▶ [INPUT FOR THIS TASK]
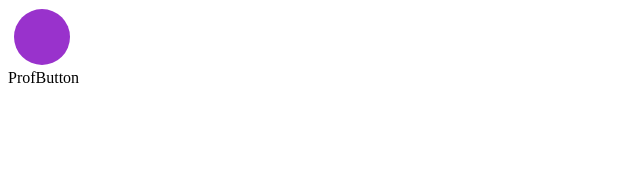
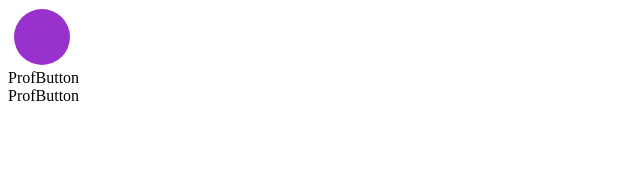
Before and after one commit to gtstarnes/InstaReact, a React (Vite) app: page / in a window 1280 px wide. Shown: the top 177 px of the page, without its empty margins (0-640 px from the left). Built offline with nearby package versions, Linux system fonts and the light colour scheme.

Commit message:
added additional button

```diff
--- a/src/App.tsx
+++ b/src/App.tsx
@@ -9,7 +9,8 @@ function App() {
   return (
     <>
       <ProfilePic height='3.5rem' width='3.5rem' />
-      <ProfButton />
+      <ProfButton text="Edit profile" />
+      <ProfButton text="View archive" />
     </>
   )
 }
```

▶ [WORK REQUIRED] Look over the material above and show each line where "ProfButton" appears.

▶ [SOLUTION TO THIS PROBLEM]
-      <ProfButton />
+      <ProfButton text="Edit profile" />
+      <ProfButton text="View archive" />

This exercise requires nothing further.